**Instructions to follow**:
Retype the records word for word. Skip every image.

**Data to process**:
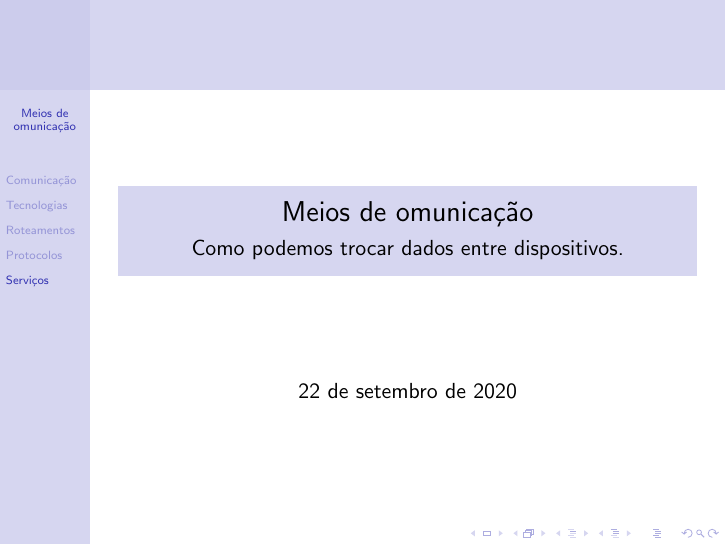
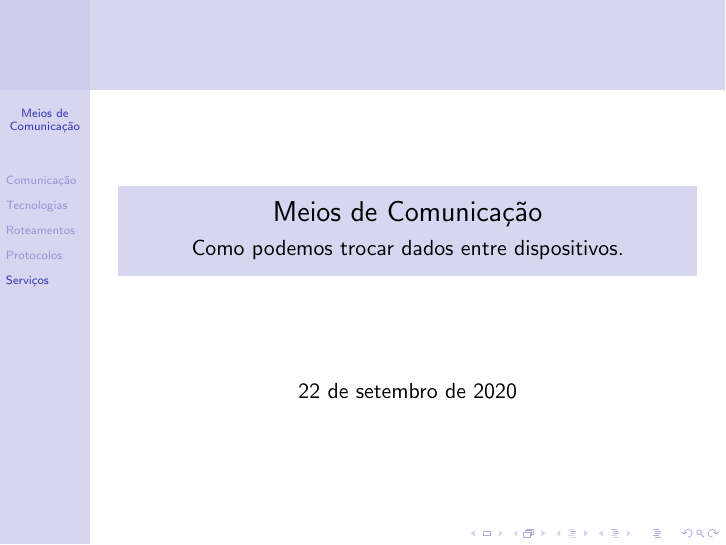
Before and after one commit to deusanyjunior/curso-fiot, LaTeX slides (4-comunicacao/comunicacao.tex): page 32 of 32. Compiled offline with pdfLaTeX.

Commit message:
Errinhos nos slides sobre comunicação.

```diff
--- a/4-comunicacao/comunicacao.tex
+++ b/4-comunicacao/comunicacao.tex
@@ -9,7 +9,7 @@
 	\renewcommand{\tablename}{Tab.}
 }
 
-\title{Meios de omunicação}
+\title{Meios de Comunicação}
 \subtitle{Como podemos trocar dados entre dispositivos.}
 
 \AtBeginSection[]
```
Also changed, not shown: 4-comunicacao/comunicacao.pdf.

**Worked solution**:
Before and after one commit to deusanyjunior/curso-fiot, LaTeX slides (4-comunicacao/comunicacao.tex): page 32 of 32. Compiled offline with pdfLaTeX.

Commit message:
Errinhos nos slides sobre comunicação.

```diff
--- a/4-comunicacao/comunicacao.tex
+++ b/4-comunicacao/comunicacao.tex
@@ -9,7 +9,7 @@
 	\renewcommand{\tablename}{Tab.}
 }
 
-\title{Meios de omunicação}
+\title{Meios de Comunicação}
 \subtitle{Como podemos trocar dados entre dispositivos.}
 
 \AtBeginSection[]
```
Also changed, not shown: 4-comunicacao/comunicacao.pdf.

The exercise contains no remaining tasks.